Did you know that only 6% of all dentists are Orthodontist?
If you believe your dentist is also an orthodontist, take a minute to read this post.
Your confusion is understandable. After all, both dentists and orthodontists work on teeth. Both provide professional care that helps patients have good oral health, and both are dental school graduates. Your dentist may even offer orthodontic services, leading you to assume that he/she is an orthodontist. But the truth is that putting aligners or braces on teeth does not make a doctor an orthodontist.
Dentists, who are also known as general (or family) dentists, are concerned with overall oral health. Dentists treat decayed teeth (fillings) and remove failed teeth (extractions). They usually provide services such as crowns, veneers or bonding to improve the appearance and function of teeth that have extensive decay, or are misshapen or broken. Dentists look for abnormalities in the mouth and teach patients how to prevent dental disease.
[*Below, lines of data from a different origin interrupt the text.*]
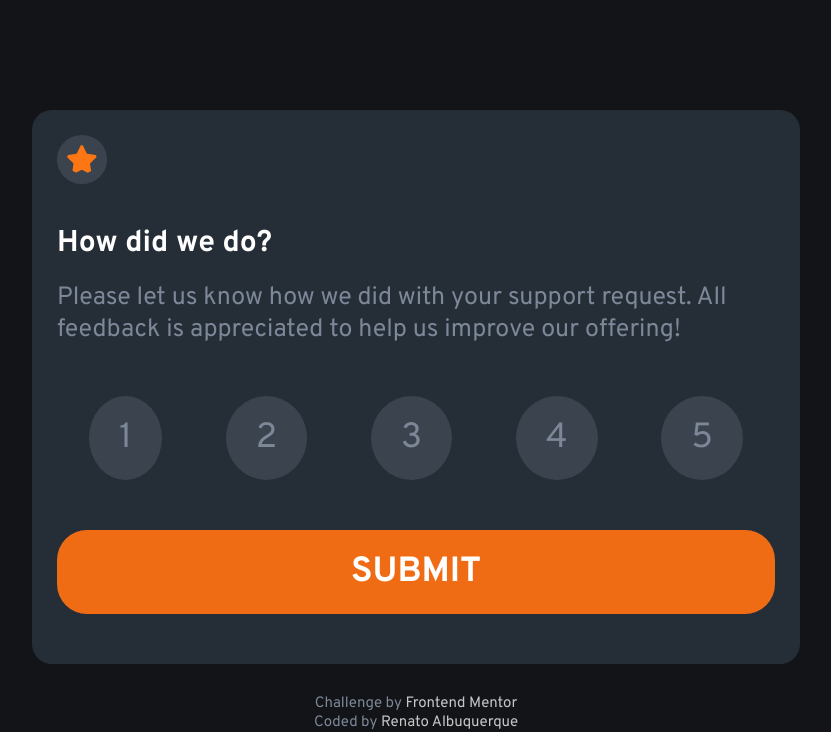
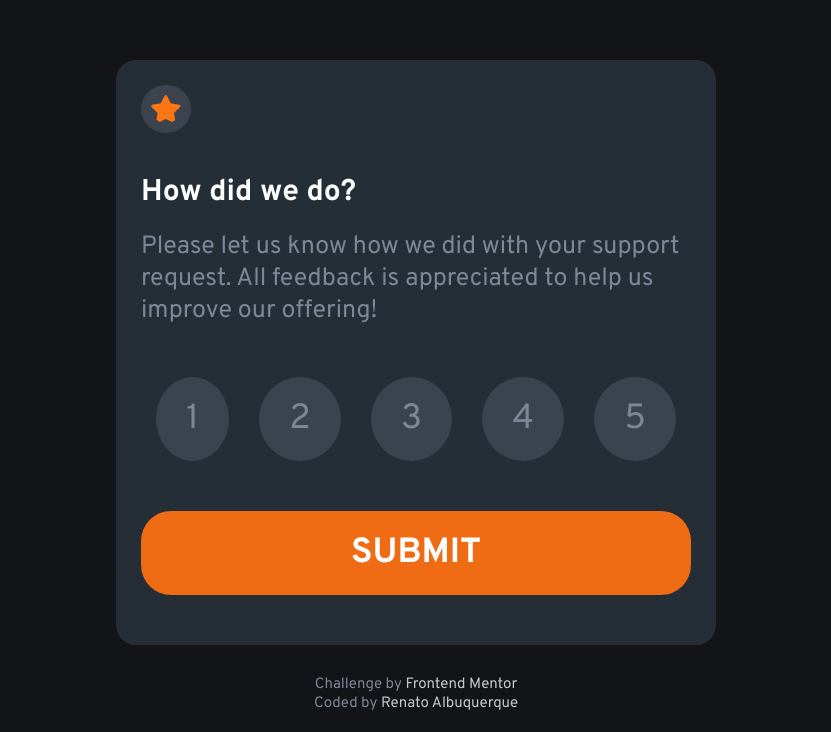
Before and after one commit to renato-albuquerque/interactive-rating-component, a plain HTML site: page index.html in a window 1536 px wide. Shown: the part 120-852 px from the top of the page, without its empty margins (352-1183 px from the left). Drawn offline with Linux system fonts and the light colour scheme.

Commit message:
updated @media css file

```diff
--- a/style.css
+++ b/style.css
@@ -178,7 +178,7 @@ footer a:hover {
 
 @media (min-width: 1440px) {
     body {
-        width: 76.8rem;
+        width: 60rem;
     }
 
     .imageMainPage {
```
As knowledgeable and skillful as dentists are, certain areas of dentistry have educational programs beyond dental school. Orthodontics is one of those areas. And that’s where specialists, such as orthodontists, come in.
Dental specialists get to be specialists by completing four years of general dental education in dental school, and then continuing in an accredited program where they study their specific specialty full-time for two or more years. When dentists studying a specialty area successfully complete their formal specialty education, they are able to use a title that denotes their area of specialization. “Orthodontist” is one example.
Other dental specialists include endodontists, who specialize in root canals; periodontists, who specialize in treating gum disease; pediatric dentists, who specialize in dental care for the under-21 age group; and oral and maxillofacial surgeons, who specialize in face, mouth and jaw surgery. Orthodontists are specialists who focus on the bite – how teeth meet and function, how they are aligned, how they are set in the jaws, and the positioning and sizes of the upper and lower jaws.
General dentists are licensed to practice dentistry. Some states allow them to provide specialty care, even if they do not have formal post-dental school training in the specialty services. For example, a dentist may be able to perform a root canal, but that does not mean he/she is an endodontist. A dentist may be able to extract a tooth, but that does not mean he/she is an oral surgeon.
Likewise, a dentist may be able to provide braces or aligners to move teeth, but that does not mean the dentist is an orthodontist. Only orthodontists have the additional two or more years of orthodontic education from a program accredited by the Commission on Dental Accreditation, providing them with specialized training in moving teeth.
So that you can tell the difference between a dental specialist (such as an orthodontist) and a general dentist, be aware of the doctor’s:
Dentists and dental specialists graduate from dental school
After dental school, a dental specialist goes on to study full-time in an accredited program in their specialty area for two or more years. After graduating, a dental specialist may call himself/herself by a title to denote their specialty training (e.g., orthodontist)
Scope of practice
General dentists are licensed to provide general care and, in some states, are allowed to provide specialty care even if they do not have formal post-dental school training in an accredited residency program
In many cases, specialists focus their practice on their dental specialty
If you’re thinking about orthodontic treatment, consider a specialist: Dr. Hiller, an orthodontist. Only bona fide orthodontists get to be members of the American Association of Orthodontists (AAO).
Courtesy of American Association of Orthodontists